▸ **WHAT YOU HAVE TO DO**
Every line in the entries where "Sato" is found should be copied.

▸ **INPUT MATERIAL**
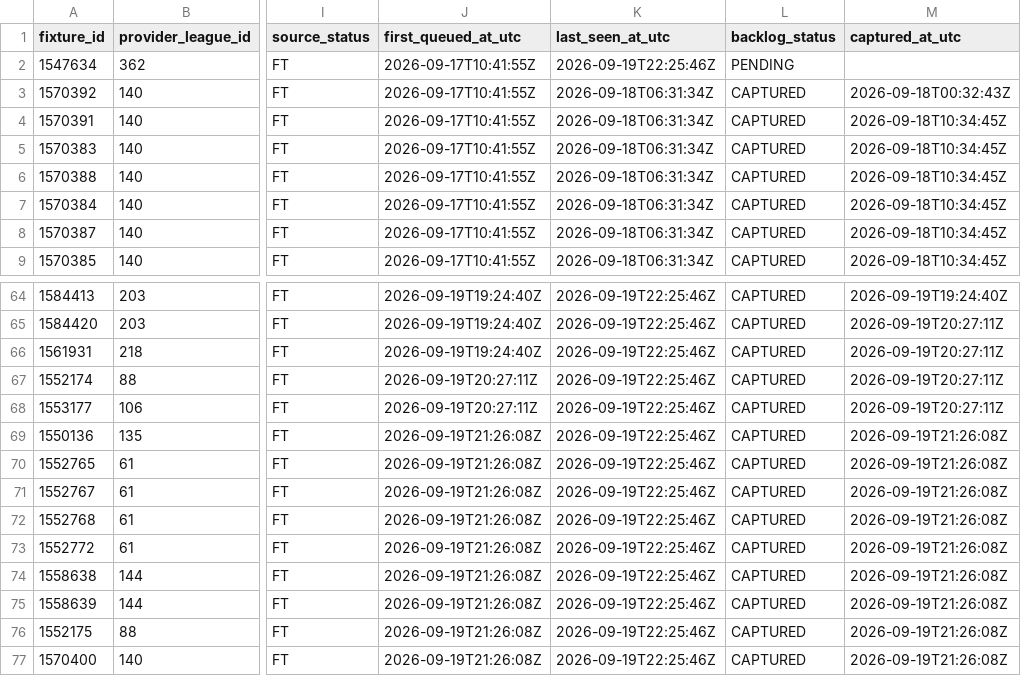
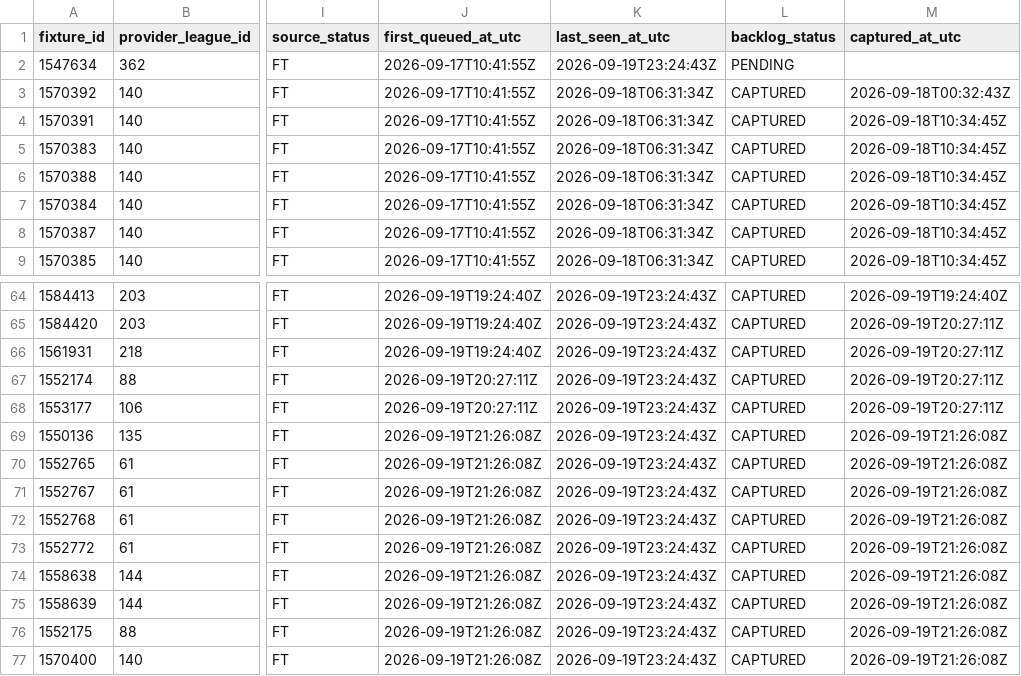
Before and after one commit to nekakoval-crypto/football-data-bridge, a CSV file: ops/stage81_team_stats_backlog.csv, drawn as a sheet; only a part is shown, gaps mark what is left out; the diff covers the shown part only; the diff names each change by its address in the sheet, - before the commit and + after, or states it on an @@ line.

```diff
--- a/ops/stage81_team_stats_backlog.csv
+++ b/ops/stage81_team_stats_backlog.csv
-K2 (last_seen_at_utc): 2026-09-19T22:25:46Z
+K2 (last_seen_at_utc): 2026-09-19T23:24:43Z
-K64:K77 (last_seen_at_utc): 2026-09-19T22:25:46Z
+K64:K77 (last_seen_at_utc): 2026-09-19T23:24:43Z
```
Also changed, not shown: 54 edited cells elsewhere in this file, 5 other files.
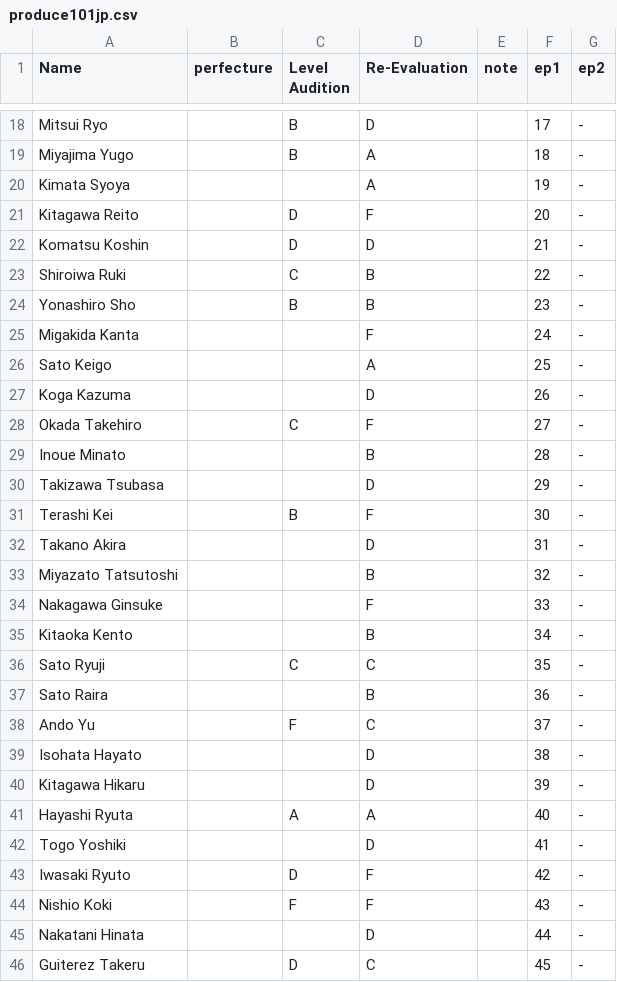
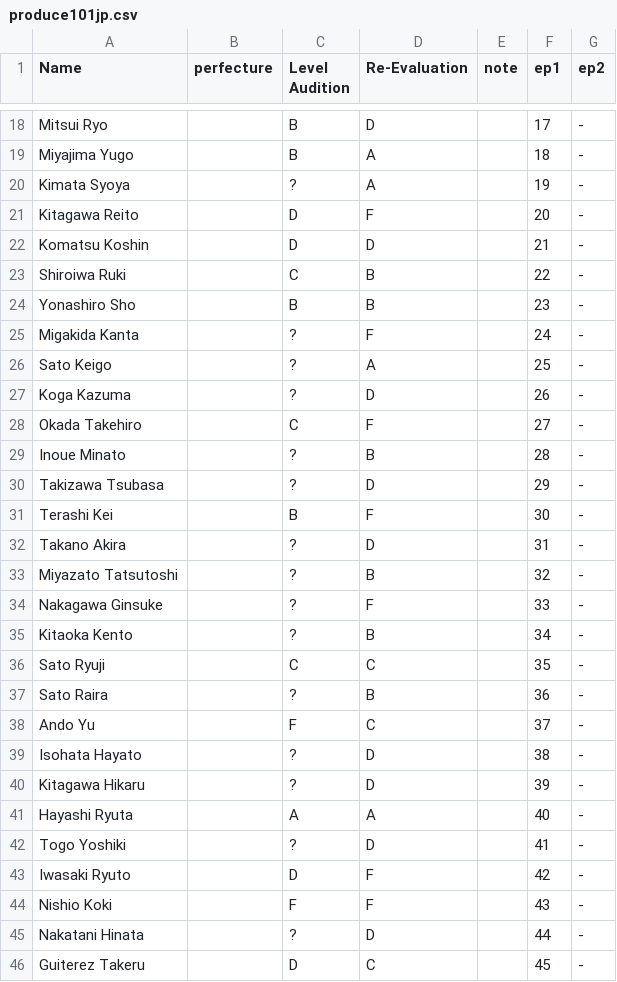
Before and after one commit to ajyu124/p101jpranking, a CSV file: produce101jp.csv, drawn as a sheet; only a part is shown, gaps mark what is left out; the diff covers the shown part only.

Commit message:
Update produce101jp.csv

```diff
--- a/produce101jp.csv
+++ b/produce101jp.csv
@@ -19,3 +19,3 @@ Mitsui Ryo,,B,D,,17,-
 Miyajima Yugo,,B,A,,18,-
-Kimata Syoya,,,A,,19,-
+Kimata Syoya,,?,A,,19,-
 Kitagawa Reito,,D,F,,20,-
@@ -24,23 +24,23 @@ Shiroiwa Ruki,,C,B,,22,-
 Yonashiro Sho,,B,B,,23,-
-Migakida Kanta,,,F,,24,-
-Sato Keigo,,,A,,25,-
-Koga Kazuma,,,D,,26,-
+Migakida Kanta,,?,F,,24,-
+Sato Keigo,,?,A,,25,-
+Koga Kazuma,,?,D,,26,-
 Okada Takehiro,,C,F,,27,-
-Inoue Minato,,,B,,28,-
-Takizawa Tsubasa,,,D,,29,-
+Inoue Minato,,?,B,,28,-
+Takizawa Tsubasa,,?,D,,29,-
 Terashi Kei,,B,F,,30,-
-Takano Akira,,,D,,31,-
-Miyazato Tatsutoshi,,,B,,32,-
-Nakagawa Ginsuke,,,F,,33,-
-Kitaoka Kento,,,B,,34,-
+Takano Akira,,?,D,,31,-
+Miyazato Tatsutoshi,,?,B,,32,-
+Nakagawa Ginsuke,,?,F,,33,-
+Kitaoka Kento,,?,B,,34,-
 Sato Ryuji,,C,C,,35,-
-Sato Raira,,,B,,36,-
+Sato Raira,,?,B,,36,-
 Ando Yu,,F,C,,37,-
-Isohata Hayato,,,D,,38,-
-Kitagawa Hikaru,,,D,,39,-
+Isohata Hayato,,?,D,,38,-
+Kitagawa Hikaru,,?,D,,39,-
 Hayashi Ryuta,,A,A,,40,-
-Togo Yoshiki,,,D,,41,-
+Togo Yoshiki,,?,D,,41,-
 Iwasaki Ryuto,,D,F,,42,-
 Nishio Koki,,F,F,,43,-
-Nakatani Hinata,,,D,,44,-
+Nakatani Hinata,,?,D,,44,-
 Guiterez Takeru,,D,C,,45,-
```
Also changed, not shown: 46 edited cells elsewhere in this file.
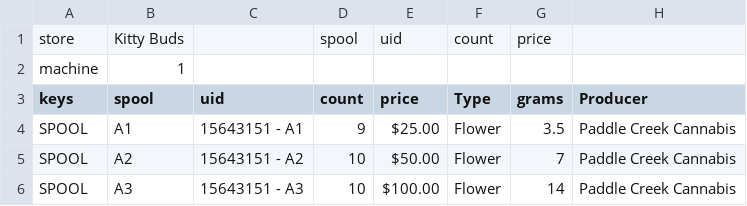
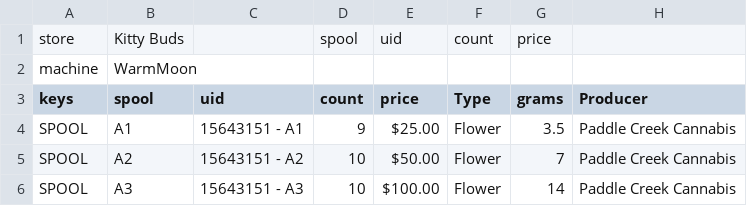
Before and after one commit to mulefish/dispense_version4, a CSV file: csv_data/products.csv, drawn as a sheet; only a part is shown; the diff names each change by its address in the sheet, - before the commit and + after, or states it on an @@ line.

Commit message:
WOrking on updating the spools

```diff
--- a/csv_data/products.csv
+++ b/csv_data/products.csv
-B2 (spool): 1
+B2 (spool): WarmMoon
```
Also changed, not shown: 12 other files.
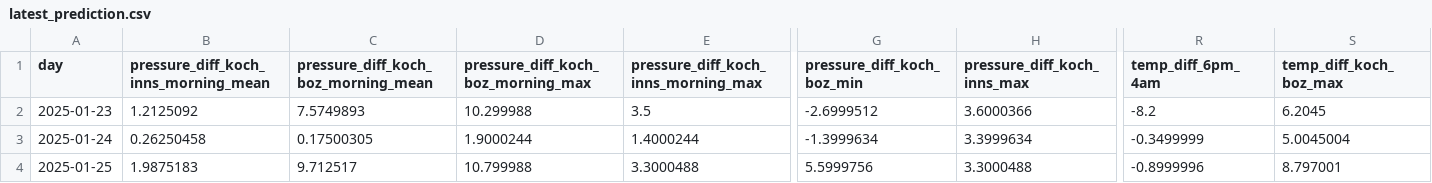
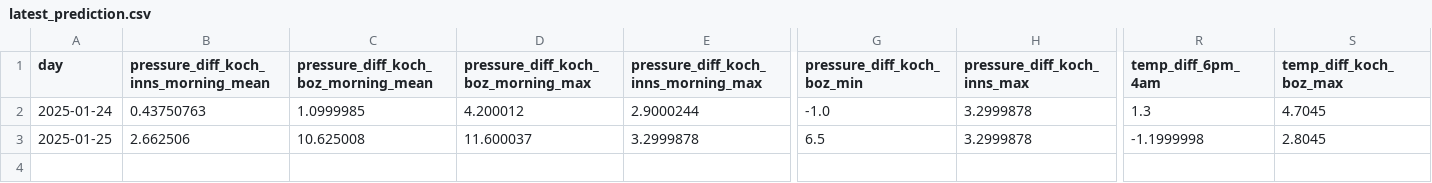
Before and after one commit to christian-fey/Koechelt_der_Kochel, a CSV file: latest_prediction.csv, drawn as a sheet; only a part is shown, gaps mark what is left out; removed rows and columns are numbered as before the commit, all else as after; rows hold the shown columns only; the diff covers the shown part only; the diff names each change by its address in the sheet, - before the commit and + after, or states it on an @@ line.

```diff
--- a/latest_prediction.csv
+++ b/latest_prediction.csv
-row 2: 2025-01-23 | 1.2125092 | 7.5749893 | 10.299988 | 3.5 | -2.6999512 | 3.6000366 | -8.2 | 6.2045
-B2: 0.26250458
+B2: 0.43750763
-C2: 0.17500305
+C2: 1.0999985
-D2: 1.9000244
+D2: 4.200012
-E2: 1.4000244
+E2: 2.9000244
-G2 (pressure_diff_koch_boz_min): -1.3999634
+G2 (pressure_diff_koch_boz_min): -1.0
-H2 (pressure_diff_koch_inns_max): 3.3999634
+H2 (pressure_diff_koch_inns_max): 3.2999878
-R2 (temp_diff_6pm_4am): -0.3499999
+R2 (temp_diff_6pm_4am): 1.3
-S2 (temp_diff_koch_boz_max): 5.0045004
+S2 (temp_diff_koch_boz_max): 4.7045
-B3: 1.9875183
+B3: 2.662506
-C3: 9.712517
+C3: 10.625008
-D3: 10.799988
+D3: 11.600037
-E3: 3.3000488
+E3: 3.2999878
-G3 (pressure_diff_koch_boz_min): 5.5999756
+G3 (pressure_diff_koch_boz_min): 6.5
-H3 (pressure_diff_koch_inns_max): 3.3000488
+H3 (pressure_diff_koch_inns_max): 3.2999878
-R3 (temp_diff_6pm_4am): -0.8999996
+R3 (temp_diff_6pm_4am): -1.1999998
-S3 (temp_diff_koch_boz_max): 8.797001
+S3 (temp_diff_koch_boz_max): 2.8045
```
Also changed, not shown: 51 edited cells elsewhere in this file, 1 other file.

▸ **TASK RESULT**
-Sato Keigo,,,A,,25,-
+Sato Keigo,,?,A,,25,-
 Sato Ryuji,,C,C,,35,-
-Sato Raira,,,B,,36,-
+Sato Raira,,?,B,,36,-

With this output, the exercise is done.